──────── The input ────────

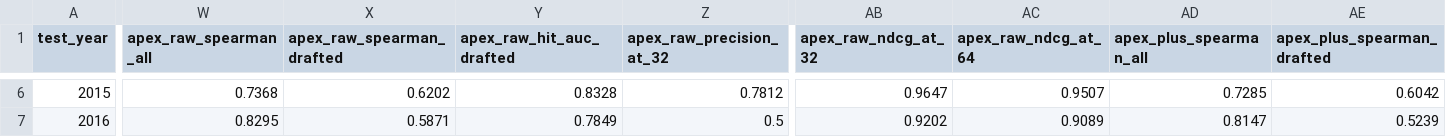
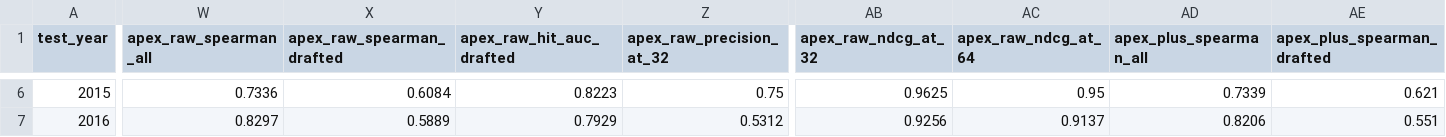
Before and after one commit to SeanPullins/NFLModel, a CSV file: docs/rolling_backtest_summary.csv, drawn as a sheet; only a part is shown, gaps mark what is left out; the diff covers the shown part only; the diff names each change by its address in the sheet, - before the commit and + after, or states it on an @@ line.

```diff
--- a/docs/rolling_backtest_summary.csv
+++ b/docs/rolling_backtest_summary.csv
-W6 (apex_raw_spearman_all): 0.7368
+W6 (apex_raw_spearman_all): 0.7336
-X6 (apex_raw_spearman_drafted): 0.6202
+X6 (apex_raw_spearman_drafted): 0.6084
-Y6 (apex_raw_hit_auc_drafted): 0.8328
+Y6 (apex_raw_hit_auc_drafted): 0.8223
-Z6 (apex_raw_precision_at_32): 0.7812
+Z6 (apex_raw_precision_at_32): 0.75
-AB6 (apex_raw_ndcg_at_32): 0.9647
+AB6 (apex_raw_ndcg_at_32): 0.9625
-AC6 (apex_raw_ndcg_at_64): 0.9507
+AC6 (apex_raw_ndcg_at_64): 0.95
-AD6 (apex_plus_spearman_all): 0.7285
+AD6 (apex_plus_spearman_all): 0.7339
-AE6 (apex_plus_spearman_drafted): 0.6042
+AE6 (apex_plus_spearman_drafted): 0.621
-W7 (apex_raw_spearman_all): 0.8295
+W7 (apex_raw_spearman_all): 0.8297
-X7 (apex_raw_spearman_drafted): 0.5871
+X7 (apex_raw_spearman_drafted): 0.5889
-Y7 (apex_raw_hit_auc_drafted): 0.7849
+Y7 (apex_raw_hit_auc_drafted): 0.7929
-Z7 (apex_raw_precision_at_32): 0.5
+Z7 (apex_raw_precision_at_32): 0.5312
-AB7 (apex_raw_ndcg_at_32): 0.9202
+AB7 (apex_raw_ndcg_at_32): 0.9256
-AC7 (apex_raw_ndcg_at_64): 0.9089
+AC7 (apex_raw_ndcg_at_64): 0.9137
-AD7 (apex_plus_spearman_all): 0.8147
+AD7 (apex_plus_spearman_all): 0.8206
-AE7 (apex_plus_spearman_drafted): 0.5239
+AE7 (apex_plus_spearman_drafted): 0.551
```
Also changed, not shown: 165 edited cells elsewhere in this file, reports/holdout_2012_2014_scored.csv, reports/rolling_backtest_by_position.csv, 14 other files.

────────

◆ Work order ◆
Give the data above again in full and unchanged, skipping the pictures.

◆ Result ◆
Before and after one commit to SeanPullins/NFLModel, a CSV file: docs/rolling_backtest_summary.csv, drawn as a sheet; only a part is shown, gaps mark what is left out; the diff covers the shown part only; the diff names each change by its address in the sheet, - before the commit and + after, or states it on an @@ line.

```diff
--- a/docs/rolling_backtest_summary.csv
+++ b/docs/rolling_backtest_summary.csv
-W6 (apex_raw_spearman_all): 0.7368
+W6 (apex_raw_spearman_all): 0.7336
-X6 (apex_raw_spearman_drafted): 0.6202
+X6 (apex_raw_spearman_drafted): 0.6084
-Y6 (apex_raw_hit_auc_drafted): 0.8328
+Y6 (apex_raw_hit_auc_drafted): 0.8223
-Z6 (apex_raw_precision_at_32): 0.7812
+Z6 (apex_raw_precision_at_32): 0.75
-AB6 (apex_raw_ndcg_at_32): 0.9647
+AB6 (apex_raw_ndcg_at_32): 0.9625
-AC6 (apex_raw_ndcg_at_64): 0.9507
+AC6 (apex_raw_ndcg_at_64): 0.95
-AD6 (apex_plus_spearman_all): 0.7285
+AD6 (apex_plus_spearman_all): 0.7339
-AE6 (apex_plus_spearman_drafted): 0.6042
+AE6 (apex_plus_spearman_drafted): 0.621
-W7 (apex_raw_spearman_all): 0.8295
+W7 (apex_raw_spearman_all): 0.8297
-X7 (apex_raw_spearman_drafted): 0.5871
+X7 (apex_raw_spearman_drafted): 0.5889
-Y7 (apex_raw_hit_auc_drafted): 0.7849
+Y7 (apex_raw_hit_auc_drafted): 0.7929
-Z7 (apex_raw_precision_at_32): 0.5
+Z7 (apex_raw_precision_at_32): 0.5312
-AB7 (apex_raw_ndcg_at_32): 0.9202
+AB7 (apex_raw_ndcg_at_32): 0.9256
-AC7 (apex_raw_ndcg_at_64): 0.9089
+AC7 (apex_raw_ndcg_at_64): 0.9137
-AD7 (apex_plus_spearman_all): 0.8147
+AD7 (apex_plus_spearman_all): 0.8206
-AE7 (apex_plus_spearman_drafted): 0.5239
+AE7 (apex_plus_spearman_drafted): 0.551
```
Also changed, not shown: 165 edited cells elsewhere in this file, reports/holdout_2012_2014_scored.csv, reports/rolling_backtest_by_position.csv, 14 other files.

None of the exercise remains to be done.